Their corporate clients have included universities, one of which ordered 500 pieces, and a winery as well as comedian George Lopez’s charity. The cast of Netflix’s “Lucifer” has filmed in their shop and now come into buy for themselves. “We feel that we’re offering a little different experience to customers,” says Andrea. “These are the flavors of our homeland.”
JOHN KELLY CHOCOLATES
9523 South Santa Monica Boulevard
Mon-Sat: 10 a.m.- 6 p.m.
Sun: 12- 6 p.m.
John Kelly Chocolates’ look is understated elegance with monogrammed glossy dark brown paper, coordinating with the shop’s interior design. Though holidays at John Kelly are a Santa Claus-free zone (The seasonal wrapping has a scattering of gold snowflakes), their best-selling candy is as homey as granny’s apron. The partners, John Kelson and Kelly Green’s signature creamy fudge was inspired by a family recipe and then taken to culinary heights with artisanal ingredients in all their handmade candies.
Chocolate lovers in the know immediately recognize the John Kelly signature touch of brightly colored ribbons. They can be personalized with a corporate logo or a newborn’s name. Legendary rocker Steven Tyler loves their fudge so much he hauls carry-on bags stuffed with their chocolates to Hawaii. Their newest product is a boozy box of bourbon filled bonbons. Service is gracious with everyday folk cared for just as carefully as regulars Renee Zellweger and Viola Davis.
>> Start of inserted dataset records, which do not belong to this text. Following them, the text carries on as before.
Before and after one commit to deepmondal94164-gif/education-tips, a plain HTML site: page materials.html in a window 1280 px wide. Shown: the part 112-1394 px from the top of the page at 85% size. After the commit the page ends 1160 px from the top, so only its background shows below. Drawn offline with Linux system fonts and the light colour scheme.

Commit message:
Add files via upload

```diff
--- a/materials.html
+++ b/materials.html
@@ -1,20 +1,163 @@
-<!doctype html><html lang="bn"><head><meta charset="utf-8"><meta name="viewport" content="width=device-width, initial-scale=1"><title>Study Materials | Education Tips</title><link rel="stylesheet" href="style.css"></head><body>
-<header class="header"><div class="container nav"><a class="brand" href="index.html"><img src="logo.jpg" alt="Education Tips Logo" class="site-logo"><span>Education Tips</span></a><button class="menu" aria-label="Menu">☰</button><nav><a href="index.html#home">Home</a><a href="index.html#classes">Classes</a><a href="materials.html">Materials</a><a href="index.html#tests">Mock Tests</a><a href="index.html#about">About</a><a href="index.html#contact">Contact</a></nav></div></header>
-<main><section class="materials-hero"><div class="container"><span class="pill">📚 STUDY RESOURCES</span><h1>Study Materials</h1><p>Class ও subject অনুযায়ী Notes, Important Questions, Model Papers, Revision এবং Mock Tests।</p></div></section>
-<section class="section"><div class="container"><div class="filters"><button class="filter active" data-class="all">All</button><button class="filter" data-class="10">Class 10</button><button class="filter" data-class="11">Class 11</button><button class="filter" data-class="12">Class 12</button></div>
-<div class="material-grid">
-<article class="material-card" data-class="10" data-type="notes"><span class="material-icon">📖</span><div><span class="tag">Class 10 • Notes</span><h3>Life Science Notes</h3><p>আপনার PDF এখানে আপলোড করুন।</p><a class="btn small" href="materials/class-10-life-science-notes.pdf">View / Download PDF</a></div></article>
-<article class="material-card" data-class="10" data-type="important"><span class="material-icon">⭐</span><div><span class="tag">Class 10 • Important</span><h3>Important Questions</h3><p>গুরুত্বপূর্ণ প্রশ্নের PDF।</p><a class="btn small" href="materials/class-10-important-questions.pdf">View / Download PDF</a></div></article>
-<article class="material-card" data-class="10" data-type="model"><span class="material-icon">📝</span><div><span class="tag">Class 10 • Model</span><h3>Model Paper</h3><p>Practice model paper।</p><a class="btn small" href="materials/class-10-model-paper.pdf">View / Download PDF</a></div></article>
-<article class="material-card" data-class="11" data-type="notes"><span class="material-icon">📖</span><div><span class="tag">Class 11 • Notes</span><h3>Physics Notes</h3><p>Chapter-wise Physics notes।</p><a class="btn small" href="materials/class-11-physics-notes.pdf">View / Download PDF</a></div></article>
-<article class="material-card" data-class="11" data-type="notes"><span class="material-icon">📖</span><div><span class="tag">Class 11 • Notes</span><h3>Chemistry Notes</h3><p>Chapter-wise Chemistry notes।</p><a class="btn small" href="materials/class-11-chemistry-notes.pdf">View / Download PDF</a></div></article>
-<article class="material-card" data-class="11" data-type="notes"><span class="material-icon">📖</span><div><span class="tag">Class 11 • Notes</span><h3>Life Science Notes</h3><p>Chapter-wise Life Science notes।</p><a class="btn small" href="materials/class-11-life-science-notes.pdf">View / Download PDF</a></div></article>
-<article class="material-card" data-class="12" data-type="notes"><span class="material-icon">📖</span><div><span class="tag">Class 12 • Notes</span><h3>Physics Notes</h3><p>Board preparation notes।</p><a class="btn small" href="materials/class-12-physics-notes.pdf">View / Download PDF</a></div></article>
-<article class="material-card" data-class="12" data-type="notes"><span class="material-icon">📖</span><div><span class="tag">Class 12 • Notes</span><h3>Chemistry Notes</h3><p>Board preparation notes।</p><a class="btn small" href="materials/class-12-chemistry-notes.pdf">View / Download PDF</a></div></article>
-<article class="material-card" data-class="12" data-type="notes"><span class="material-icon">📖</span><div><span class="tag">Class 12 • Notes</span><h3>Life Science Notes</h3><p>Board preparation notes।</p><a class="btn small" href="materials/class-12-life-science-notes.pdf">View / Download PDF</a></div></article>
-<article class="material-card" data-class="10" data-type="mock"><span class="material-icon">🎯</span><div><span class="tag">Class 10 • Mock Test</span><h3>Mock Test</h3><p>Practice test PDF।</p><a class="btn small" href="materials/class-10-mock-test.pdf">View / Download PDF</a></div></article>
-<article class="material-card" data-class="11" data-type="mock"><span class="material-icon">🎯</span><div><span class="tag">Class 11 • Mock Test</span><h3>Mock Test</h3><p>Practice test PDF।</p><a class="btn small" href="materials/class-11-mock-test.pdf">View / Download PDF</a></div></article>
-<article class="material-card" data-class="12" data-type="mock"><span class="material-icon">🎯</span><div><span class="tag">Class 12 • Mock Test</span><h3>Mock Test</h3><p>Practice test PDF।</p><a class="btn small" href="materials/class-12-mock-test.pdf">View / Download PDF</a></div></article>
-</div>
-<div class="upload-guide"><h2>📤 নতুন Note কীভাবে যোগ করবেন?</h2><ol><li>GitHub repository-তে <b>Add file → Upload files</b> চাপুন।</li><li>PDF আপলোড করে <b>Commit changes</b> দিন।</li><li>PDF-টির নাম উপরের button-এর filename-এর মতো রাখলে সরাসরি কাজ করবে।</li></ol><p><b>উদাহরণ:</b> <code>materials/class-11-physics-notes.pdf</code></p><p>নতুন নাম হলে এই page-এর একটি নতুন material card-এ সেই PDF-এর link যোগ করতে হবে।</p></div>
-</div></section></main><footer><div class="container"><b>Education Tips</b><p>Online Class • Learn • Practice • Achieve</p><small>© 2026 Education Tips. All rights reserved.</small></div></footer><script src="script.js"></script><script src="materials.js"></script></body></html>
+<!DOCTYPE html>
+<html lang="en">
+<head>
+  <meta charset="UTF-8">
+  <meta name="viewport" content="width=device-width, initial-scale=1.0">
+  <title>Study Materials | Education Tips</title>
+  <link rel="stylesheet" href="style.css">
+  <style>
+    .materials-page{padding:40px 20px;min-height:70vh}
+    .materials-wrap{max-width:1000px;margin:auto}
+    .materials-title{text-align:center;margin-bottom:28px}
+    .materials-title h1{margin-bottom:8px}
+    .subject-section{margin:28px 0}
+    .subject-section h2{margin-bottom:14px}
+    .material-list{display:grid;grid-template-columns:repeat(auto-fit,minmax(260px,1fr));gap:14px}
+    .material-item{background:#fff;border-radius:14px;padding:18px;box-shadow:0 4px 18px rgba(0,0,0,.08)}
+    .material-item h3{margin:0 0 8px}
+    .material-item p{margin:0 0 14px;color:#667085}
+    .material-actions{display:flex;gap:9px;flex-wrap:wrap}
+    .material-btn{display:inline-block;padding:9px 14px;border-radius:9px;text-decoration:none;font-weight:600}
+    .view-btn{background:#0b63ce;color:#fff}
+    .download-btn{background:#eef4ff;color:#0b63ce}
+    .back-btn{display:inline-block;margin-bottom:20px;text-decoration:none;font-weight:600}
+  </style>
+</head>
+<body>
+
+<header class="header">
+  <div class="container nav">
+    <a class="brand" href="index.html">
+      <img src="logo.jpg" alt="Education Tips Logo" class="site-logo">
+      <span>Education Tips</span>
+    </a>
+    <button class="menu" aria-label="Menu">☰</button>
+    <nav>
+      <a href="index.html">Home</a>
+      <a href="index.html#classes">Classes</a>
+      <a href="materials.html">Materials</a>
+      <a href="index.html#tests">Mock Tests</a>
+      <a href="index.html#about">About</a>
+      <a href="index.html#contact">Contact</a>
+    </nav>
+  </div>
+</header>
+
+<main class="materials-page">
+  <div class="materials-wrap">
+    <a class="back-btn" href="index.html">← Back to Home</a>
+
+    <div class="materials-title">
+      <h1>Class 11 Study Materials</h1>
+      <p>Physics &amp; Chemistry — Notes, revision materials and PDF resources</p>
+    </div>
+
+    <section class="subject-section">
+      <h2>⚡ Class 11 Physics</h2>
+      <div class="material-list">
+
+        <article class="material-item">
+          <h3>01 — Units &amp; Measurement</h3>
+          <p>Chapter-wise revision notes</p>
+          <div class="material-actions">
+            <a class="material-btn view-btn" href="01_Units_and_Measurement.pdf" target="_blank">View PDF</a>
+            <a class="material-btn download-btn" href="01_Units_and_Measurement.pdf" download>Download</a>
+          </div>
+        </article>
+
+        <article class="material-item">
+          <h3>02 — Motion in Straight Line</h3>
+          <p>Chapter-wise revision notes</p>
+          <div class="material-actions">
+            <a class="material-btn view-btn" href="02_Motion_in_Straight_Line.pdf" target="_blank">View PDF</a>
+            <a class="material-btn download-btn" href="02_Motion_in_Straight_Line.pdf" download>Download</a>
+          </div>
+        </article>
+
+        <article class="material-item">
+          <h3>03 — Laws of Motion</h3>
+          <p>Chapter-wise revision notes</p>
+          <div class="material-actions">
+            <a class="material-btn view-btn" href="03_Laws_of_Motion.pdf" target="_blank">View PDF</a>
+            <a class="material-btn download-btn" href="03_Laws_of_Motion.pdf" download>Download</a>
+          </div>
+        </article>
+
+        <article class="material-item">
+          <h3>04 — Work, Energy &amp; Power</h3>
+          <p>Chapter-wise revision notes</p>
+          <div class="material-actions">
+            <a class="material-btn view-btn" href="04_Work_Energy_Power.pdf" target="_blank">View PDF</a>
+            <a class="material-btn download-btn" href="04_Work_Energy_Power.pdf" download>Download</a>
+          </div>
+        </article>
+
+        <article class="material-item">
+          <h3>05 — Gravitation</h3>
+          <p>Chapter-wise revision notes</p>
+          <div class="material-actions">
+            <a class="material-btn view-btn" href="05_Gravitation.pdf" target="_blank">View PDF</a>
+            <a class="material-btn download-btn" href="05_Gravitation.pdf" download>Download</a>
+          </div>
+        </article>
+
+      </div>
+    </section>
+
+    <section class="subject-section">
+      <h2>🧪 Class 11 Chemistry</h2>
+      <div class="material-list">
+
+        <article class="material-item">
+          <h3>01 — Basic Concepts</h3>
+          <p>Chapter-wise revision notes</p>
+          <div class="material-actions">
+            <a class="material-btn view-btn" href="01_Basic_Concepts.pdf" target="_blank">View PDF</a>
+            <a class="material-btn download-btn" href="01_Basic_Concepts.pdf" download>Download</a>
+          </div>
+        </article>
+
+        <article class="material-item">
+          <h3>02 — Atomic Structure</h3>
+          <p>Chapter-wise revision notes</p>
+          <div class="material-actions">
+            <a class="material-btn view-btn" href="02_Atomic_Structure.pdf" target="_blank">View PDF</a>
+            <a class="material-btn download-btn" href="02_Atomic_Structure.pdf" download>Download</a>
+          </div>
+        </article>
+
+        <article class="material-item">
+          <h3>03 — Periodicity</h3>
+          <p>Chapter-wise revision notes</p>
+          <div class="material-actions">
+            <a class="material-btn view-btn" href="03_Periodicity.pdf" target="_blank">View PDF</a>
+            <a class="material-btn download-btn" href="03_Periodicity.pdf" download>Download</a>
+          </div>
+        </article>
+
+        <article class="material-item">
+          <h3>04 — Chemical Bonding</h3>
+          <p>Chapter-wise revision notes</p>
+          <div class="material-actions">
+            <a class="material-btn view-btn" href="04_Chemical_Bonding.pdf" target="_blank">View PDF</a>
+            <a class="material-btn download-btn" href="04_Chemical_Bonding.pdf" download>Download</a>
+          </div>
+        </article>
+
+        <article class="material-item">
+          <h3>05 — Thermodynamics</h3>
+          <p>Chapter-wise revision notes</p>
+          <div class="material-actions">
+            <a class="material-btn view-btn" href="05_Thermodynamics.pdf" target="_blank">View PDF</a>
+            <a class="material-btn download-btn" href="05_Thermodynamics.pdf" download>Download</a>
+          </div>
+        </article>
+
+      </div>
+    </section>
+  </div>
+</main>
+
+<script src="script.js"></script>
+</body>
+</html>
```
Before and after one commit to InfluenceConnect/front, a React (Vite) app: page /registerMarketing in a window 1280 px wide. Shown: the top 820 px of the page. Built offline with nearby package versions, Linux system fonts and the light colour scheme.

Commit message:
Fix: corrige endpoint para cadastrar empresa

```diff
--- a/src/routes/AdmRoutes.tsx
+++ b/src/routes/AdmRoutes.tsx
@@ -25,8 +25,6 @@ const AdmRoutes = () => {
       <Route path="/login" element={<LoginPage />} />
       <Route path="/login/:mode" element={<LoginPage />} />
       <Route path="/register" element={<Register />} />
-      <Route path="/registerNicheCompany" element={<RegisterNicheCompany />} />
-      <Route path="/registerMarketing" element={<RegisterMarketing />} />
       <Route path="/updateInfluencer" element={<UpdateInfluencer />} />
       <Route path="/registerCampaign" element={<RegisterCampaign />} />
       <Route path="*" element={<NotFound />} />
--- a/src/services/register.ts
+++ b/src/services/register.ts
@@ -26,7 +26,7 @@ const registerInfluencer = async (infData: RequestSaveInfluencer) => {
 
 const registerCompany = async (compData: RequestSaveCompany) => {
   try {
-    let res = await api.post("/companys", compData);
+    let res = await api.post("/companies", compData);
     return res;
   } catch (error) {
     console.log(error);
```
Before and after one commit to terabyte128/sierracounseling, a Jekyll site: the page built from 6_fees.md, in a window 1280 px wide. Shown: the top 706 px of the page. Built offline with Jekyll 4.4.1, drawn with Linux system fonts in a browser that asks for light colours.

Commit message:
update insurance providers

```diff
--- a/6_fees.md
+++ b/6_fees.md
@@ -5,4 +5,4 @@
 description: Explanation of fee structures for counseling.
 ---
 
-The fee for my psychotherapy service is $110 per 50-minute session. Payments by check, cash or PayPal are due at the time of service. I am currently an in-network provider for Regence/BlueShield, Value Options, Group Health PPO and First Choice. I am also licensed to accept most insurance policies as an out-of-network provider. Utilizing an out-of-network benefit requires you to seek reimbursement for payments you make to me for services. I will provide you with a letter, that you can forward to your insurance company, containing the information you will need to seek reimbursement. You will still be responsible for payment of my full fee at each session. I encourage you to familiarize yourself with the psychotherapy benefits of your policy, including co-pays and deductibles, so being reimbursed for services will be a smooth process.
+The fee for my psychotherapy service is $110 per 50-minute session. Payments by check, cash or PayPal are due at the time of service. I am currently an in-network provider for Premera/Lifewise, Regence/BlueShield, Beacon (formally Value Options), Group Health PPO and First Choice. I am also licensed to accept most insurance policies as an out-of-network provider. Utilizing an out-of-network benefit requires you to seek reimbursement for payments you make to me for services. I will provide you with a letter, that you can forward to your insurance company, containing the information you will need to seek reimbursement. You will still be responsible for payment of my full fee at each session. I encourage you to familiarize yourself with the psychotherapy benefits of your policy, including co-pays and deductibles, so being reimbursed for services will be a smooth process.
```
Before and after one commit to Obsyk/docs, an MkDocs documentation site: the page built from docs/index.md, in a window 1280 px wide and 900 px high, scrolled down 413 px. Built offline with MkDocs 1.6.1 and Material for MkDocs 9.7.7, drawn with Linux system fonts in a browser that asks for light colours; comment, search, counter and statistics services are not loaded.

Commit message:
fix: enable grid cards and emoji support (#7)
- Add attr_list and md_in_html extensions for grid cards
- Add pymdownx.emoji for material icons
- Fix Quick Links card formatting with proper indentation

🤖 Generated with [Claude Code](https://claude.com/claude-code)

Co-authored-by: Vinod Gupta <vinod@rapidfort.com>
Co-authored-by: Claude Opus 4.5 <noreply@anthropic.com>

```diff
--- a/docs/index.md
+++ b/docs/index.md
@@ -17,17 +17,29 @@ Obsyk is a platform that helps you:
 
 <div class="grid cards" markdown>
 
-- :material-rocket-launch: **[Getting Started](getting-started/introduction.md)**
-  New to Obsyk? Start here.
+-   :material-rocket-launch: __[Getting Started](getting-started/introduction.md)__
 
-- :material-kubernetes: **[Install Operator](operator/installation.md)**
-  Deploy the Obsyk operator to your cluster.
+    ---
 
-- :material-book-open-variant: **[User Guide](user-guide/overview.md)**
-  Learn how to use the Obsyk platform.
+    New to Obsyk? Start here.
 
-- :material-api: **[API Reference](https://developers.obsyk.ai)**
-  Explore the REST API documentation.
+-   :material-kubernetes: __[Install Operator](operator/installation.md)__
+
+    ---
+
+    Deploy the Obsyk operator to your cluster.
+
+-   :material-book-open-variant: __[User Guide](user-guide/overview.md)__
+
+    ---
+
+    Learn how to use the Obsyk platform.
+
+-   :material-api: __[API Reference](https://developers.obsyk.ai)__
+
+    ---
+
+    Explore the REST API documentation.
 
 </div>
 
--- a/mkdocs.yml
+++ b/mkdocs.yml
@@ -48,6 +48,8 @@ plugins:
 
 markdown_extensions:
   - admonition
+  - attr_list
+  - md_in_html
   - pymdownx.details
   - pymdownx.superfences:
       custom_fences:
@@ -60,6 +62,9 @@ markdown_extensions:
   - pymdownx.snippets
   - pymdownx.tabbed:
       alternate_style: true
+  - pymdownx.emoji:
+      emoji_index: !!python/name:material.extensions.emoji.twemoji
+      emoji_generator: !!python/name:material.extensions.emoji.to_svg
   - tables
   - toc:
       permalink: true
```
Their 11-year-old business has a robust and growing corporate trade according to the partners, but they’d rather tell a personal customer story than talk numbers. A local financial advisor started buying yearly holiday assortments for clients after he got so many thank you notes and comments after his first order. None of his previous gifts had elicited such strong reaction. Seeing the return on investment, he just upped this year’s shipment.
444 North Canon Drive
Mon-Thur: 10 a.m.- 6 p.m.
Fri-Sat: 10 a.m.- 8 p.m.
Sun: 11 a.m. – 4 p.m.
Established in 1942, Edelweiss still has candymakers in back working on the machinery that inspired the famous Lucille Ball television episode. A loyal customer before her death, Ball got the idea for the hilarious show from Edelweiss. Now too many to name celebrities come into the cozy little space with or without children. The recipe for the famous fluffy marshmallow filling was the original owner’s and remains the most popular candy. The holiday season special is enlivened with peppermint.
The fifth owners, Steve and Madlen Zahir, have had the shop for the last 20 years and now work with their son, daughter and son-in-law. They haven’t changed the look or feel of the cozy interior or their instantly recognizable shiny red bag. That’s not to say, that even after all these years, their customers can’t surprise them. One morning, a man appeared with $10,000 in cash and instructed them to fill all the baskets and boxes available. He then loaded everything into a truck. They still have no idea who he was.
Though they won’t talk about current customers, Madlen says that Frank Sinatra’s preference was the maple truffle. He’d pick up a box, go across the street to a bar, and with Dean Martin eat the candies with martinis. Liz Taylor loved the turtles, and Katherine Hepburn mentioned Edelweiss in her memoir. The shop’s Rolodex is filled with years of notes on customer favorites, along with closely guarded addresses and phone numbers.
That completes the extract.